§ Aim of the task:
Please give back each line below unchanged; none of the pictures should appear.

-- Data under study follows --

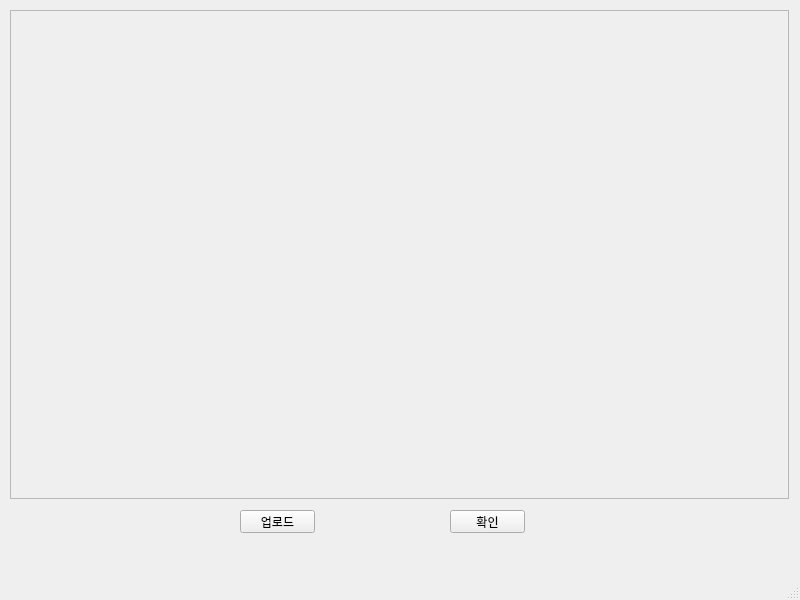
Qt form test.ui (ahwl8240/Capstone_Design_Carz) before a commit.
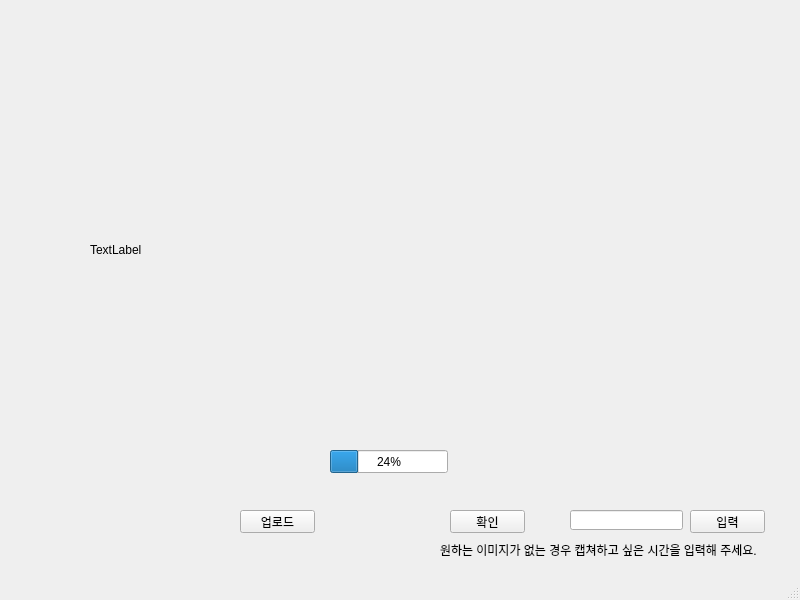
The same form after that commit.

Commit message: 분할이미지 출력 버그 수정, 부분 분할 진행

The edit to the form file:
```diff
--- a/test.ui
+++ b/test.ui
@@ -66,28 +66,41 @@
      <number>24</number>
     </property>
    </widget>
-   <widget class="QScrollArea" name="scrollArea">
+   <widget class="QPushButton" name="btn_edit">
     <property name="geometry">
      <rect>
-      <x>10</x>
-      <y>10</y>
-      <width>779</width>
-      <height>489</height>
+      <x>690</x>
+      <y>510</y>
+      <width>75</width>
+      <height>23</height>
      </rect>
     </property>
-    <property name="widgetResizable">
-     <bool>true</bool>
+    <property name="text">
+     <string>입력</string>
     </property>
-    <widget class="QWidget" name="scrollAreaWidgetContents">
+   </widget>
+   <widget class="QLineEdit" name="time_edit">
      <property name="geometry">
       <rect>
-       <x>0</x>
-       <y>0</y>
-       <width>777</width>
-       <height>487</height>
+      <x>570</x>
+      <y>510</y>
+      <width>113</width>
+      <height>20</height>
       </rect>
      </property>
     </widget>
+   <widget class="QLabel" name="label_anounce">
+    <property name="geometry">
+     <rect>
+      <x>440</x>
+      <y>540</y>
+      <width>351</width>
+      <height>20</height>
+     </rect>
+    </property>
+    <property name="text">
+     <string>원하는 이미지가 없는 경우 캡쳐하고 싶은 시간을 입력해 주세요.</string>
+    </property>
    </widget>
   </widget>
   <widget class="QMenuBar" name="menubar">
```
Lines whose indentation alone changed are shown as unchanged. The commit also changes 2 other files.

-- Data under study concluded --

§ Result:
Qt form test.ui (ahwl8240/Capstone_Design_Carz) before a commit.
The same form after that commit.

Commit message: 분할이미지 출력 버그 수정, 부분 분할 진행

The edit to the form file:
```diff
--- a/test.ui
+++ b/test.ui
@@ -66,28 +66,41 @@
      <number>24</number>
     </property>
    </widget>
-   <widget class="QScrollArea" name="scrollArea">
+   <widget class="QPushButton" name="btn_edit">
     <property name="geometry">
      <rect>
-      <x>10</x>
-      <y>10</y>
-      <width>779</width>
-      <height>489</height>
+      <x>690</x>
+      <y>510</y>
+      <width>75</width>
+      <height>23</height>
      </rect>
     </property>
-    <property name="widgetResizable">
-     <bool>true</bool>
+    <property name="text">
+     <string>입력</string>
     </property>
-    <widget class="QWidget" name="scrollAreaWidgetContents">
+   </widget>
+   <widget class="QLineEdit" name="time_edit">
      <property name="geometry">
       <rect>
-       <x>0</x>
-       <y>0</y>
-       <width>777</width>
-       <height>487</height>
+      <x>570</x>
+      <y>510</y>
+      <width>113</width>
+      <height>20</height>
       </rect>
      </property>
     </widget>
+   <widget class="QLabel" name="label_anounce">
+    <property name="geometry">
+     <rect>
+      <x>440</x>
+      <y>540</y>
+      <width>351</width>
+      <height>20</height>
+     </rect>
+    </property>
+    <property name="text">
+     <string>원하는 이미지가 없는 경우 캡쳐하고 싶은 시간을 입력해 주세요.</string>
+    </property>
    </widget>
   </widget>
   <widget class="QMenuBar" name="menubar">
```
Lines whose indentation alone changed are shown as unchanged. The commit also changes 2 other files.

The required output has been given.